The “do what you love” message is probably more prevalent in our little blogging/social media/web-based business bubble than in any other medium. I see, read, or hear it literally dozens of times each week.
It’s a good message. Few people who have achieved great success (however they define it) have done it without loving their work. But very rarely do I hear the second part – that it’s not easy. Not easy at all, in fact. Much more common is the tacit implication that if you do what you love, the money (or other success) will follow. More realistically, however, success comes as a result of doing what you love, defining the outcome you want from it, applying a sound strategy, and working really hard at it. If you want a couple of real-life examples of people who talk the talk and walk the walk, check out my friends Chris Guillebeau and Gini Dietrich. You’ll learn a few things.
I don’t know about you, but I’ve been looking for the career version of “what I love” for over a decade now, and I still haven’t found it. Don’t get me wrong – throughout my 14 years of ups, downs, and more reboots than I can count, I’ve gradually discovered what I enjoy doing, what I’m good at, what others need, and how all that fits together to give me something worthwhile to do. But I can honestly tell you that I’ve never been able to say “I love my job.” Certain aspects, yes. But I’ve never been completely comfortable with where I am in life. To this day, I’m still trying to figure out how to put all the pieces together in a way that makes sense for me. To that end, I’m announcing the next step in my evolution on Wednesday, so watch for that.
When I was 14 years old I started working for my grandpa as a janitor at his family business in Milwaukee. He would drive me home after work sometimes, and we’d chat about family and work and life . . . all the good stuff. But I remember I was always frustrated when he told me to just do what I love, and my life’s work would be enjoyable instead of a chore. I would acknowledge the truth in that, but I would also tell him that he was one of the lucky ones – he knew what he wanted to do from a very young age, and followed that path all his life. Not everyone is like that.
I’m now 20 years older, and I was hanging out with my grandpa again last night. He asked how I’m doing in my work, and I told him that I’m getting closer. Still not there yet, but I’m working on it.
And here’s another thing that my grandpa and I will both tell you: even when you know exactly what you want to do, and you figure out how to go about it the right way, it’s still not easy. Accomplishing valuable work that you love is often anything but. Just ask anyone who’s raising kids.
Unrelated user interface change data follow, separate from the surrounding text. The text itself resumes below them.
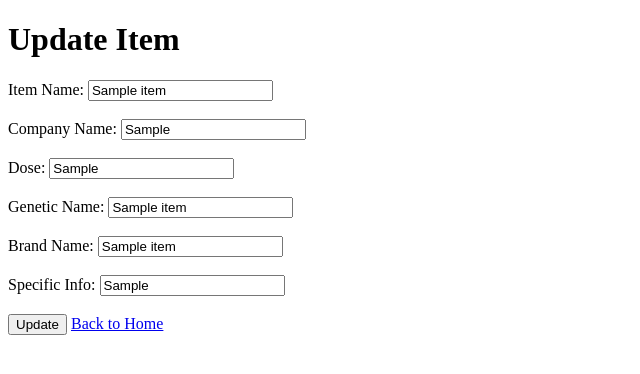
After one commit to Hiroshan01/Hospital_Management_POS_System, a Flask app: page /update_item_ii/1 in a window 1280 px wide. The commit adds this page. Shown: the top 374 px of the page, without its empty margins (0-640 px from the left). Run offline with Flask 3, Linux system fonts and the light colour scheme; tables that the repository leaves empty or names only in its code hold one stand-in row (values such as "Sample post"); some libraries are stand-ins or nearby versions.

```diff
--- a/app.py
+++ b/app.py
@@ -4,6 +4,7 @@ from models import user_data #model file in user_data.py
 from typing import Any
 from models import items
 from models.items import get_items
+
 
 
 
@@ -64,7 +65,8 @@ def login():
 @app.route('/admin')
 def admin_dashboard():
     users = user_data.get_users()
-    return render_template('admin_dsahbord1.html',users=users)
+    items = get_items()
+    return render_template('admin_dsahbord1.html',users=users,items =items )
 
 @app.route('/user')
 def user_dashboard():
@@ -248,7 +250,7 @@ def item():
  #--------------------ADD Item----------------------------------#
 
  # Stock Update Route
-@app.route('/update_Items', methods=['GET', 'POST'])
+@app.route('/Add_Items', methods=['GET', 'POST'])
 def add_items():
     cur = mysql.connection.cursor()
 
@@ -270,6 +272,59 @@ def add_items():
 
     return redirect(url_for('superadmin_dashboard1'))
 
+#-------------Update Uesr------------------#
+
+
+@app.route('/update_item_ii/<int:id>', methods=['GET', 'POST'])
+def update_items(id):
+    cur = mysql.connection.cursor()
+
+    if request.method == 'POST':
+        item_name = request.form['item_name']
+        company_name = request.form['company_name']
+        dose = request.form['dose']
+        genetic_name = request.form['genetic_name']
+        brand_name = request.form['brand_name']
+        specific1 = request.form['specific1']
+
+
+        try:
+            cur.execute("""
+                UPDATE items
+                SET item_name = %s, company = %s, dose = %s, genetic_name = %s, brand_name = %s, specific1 = %s
+                WHERE id = %s
+            """, (item_name, company_name, dose, genetic_name, brand_name, specific1, id))
+            mysql.connection.commit()
+            return redirect(url_for('update_item_route'))
+        except Exception as e:
+            print("Error updating item:", e)
+            mysql.connection.rollback()
+
+    cur.execute("SELECT * FROM items WHERE id = %s", (id,))
+    items = cur.fetchone()
+    cur.close()
+
+    return render_template('item/updated_item.html', items=items)
+#---------------------Delete Items----------------------------------#
+@app.route('/delete_item_data/<int:id>', methods=['GET'])
+def delete_item_DB(id):
+    try:
+        cur = mysql.connection.cursor()
+        cur.execute("DELETE  FROM items WHERE id = %s", (id,))
+        mysql.connection.commit()
+        return redirect(url_for('superadmin_dashboard1'))
+    except Exception as e:
+        print("Error deleting user:", e)
+        mysql.connection.rollback()
+        return redirect(url_for('superadmin_dashboard1'))
+
+
+
+
+
+
+
+
 
 
 
--- a/models/items.py
+++ b/models/items.py
@@ -1,3 +1,6 @@
+
+
+
 from flask_mysqldb import MySQL
 
 mysql=None
@@ -8,3 +11,4 @@ def get_items():
     rows = cur.fetchall()
     cur.close()
     return rows
+# item.py
--- /dev/null
+++ b/templates/item/updated_item.html
@@ -0,0 +1,51 @@
+<!-- templates/user/update_items.html -->
+
+<!DOCTYPE html>
+<html lang="en">
+<head>
+    <meta charset="UTF-8">
+    <meta name="viewport" content="width=device-width, initial-scale=1.0">
+    <title>Update Item</title>
+
+</head>
+<body>
+    <h1>Update Item</h1>
+    <form action="{{ url_for('update_items', id=items[0]) }}" method="POST">
+
+        <label for="item_name">Item Name:</label>
+        <input type="text" id="item_name" name="item_name" value="{{ items[1] }}" required><br><br>
+
+        <label for="company_name">Company Name:</label>
+        <input type="text" id="company_name" name="company_name" value="{{ items[2] }}" required><br><br>
+
+        <label for="dose">Dose:</label>
+        <input type="text" id="dose" name="dose" value="{{ items[3] }}" required><br><br>
+
+        <label for="genetic_name">Genetic Name:</label>
+        <input type="text" id="genetic_name" name="genetic_name" value="{{ items[4] }}" required><br><br>
+
+        <label for="brand_name">Brand Name:</label>
+        <input type="text" id="brand_name" name="brand_name" value="{{ items[5] }}" required><br><br>
+
+        <label for="specific1">Specific Info:</label>
+        <input type="text" id="specific1" name="specific1" value="{{ items[6] }}"><br><br>
+
+        <button type="submit" class="btn btn-primary">Update</button>
+
+         <!-- Back Button Logic Based on Role -->
+         {% if session.role == 'SuperAdmin' %}
+         <a href="{{ url_for('superadmin_dashboard1') }}" class="btn btn-secondary">Move Dashboard</a>
+         {% elif session.role == 'Admin' %}
+         <a href="{{ url_for('admin_dashboard') }}" class="btn btn-secondary">Move Dashboard</a>
+         {% elif session.role == 'User' %}
+         <a href="{{ url_for('user_dashboard') }}" class="btn btn-secondary">Move Dashboard</a>
+         {% elif session.role == 'cashier' %}
+         <a href="{{ url_for('cashier_dashboard') }}" class="btn btn-secondary">Move Dashboard</a>
+
+         {% else %}
+         <a href="{{ url_for('home') }}" class="btn btn-secondary">Back to Home</a>
+         {% endif %}
+
+    </form>
+</body>
+</html>
```
Also changed, not shown: templates/admin_dsahbord1.html (+51 -0 lines), templates/superadmin_dashboard.html (+11 -1 lines), test.py (+38 -0 lines).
We all do the best we can. We struggle to find the right thing. Then we try to do it the right way. Life takes its twists and turns. Something changes, and we start all over again. First we find our footing, and later we find our way. We do what we love, and hopefully we succeed.
Worthwhile and rewarding, yes.
(Image source: U.S. Navy)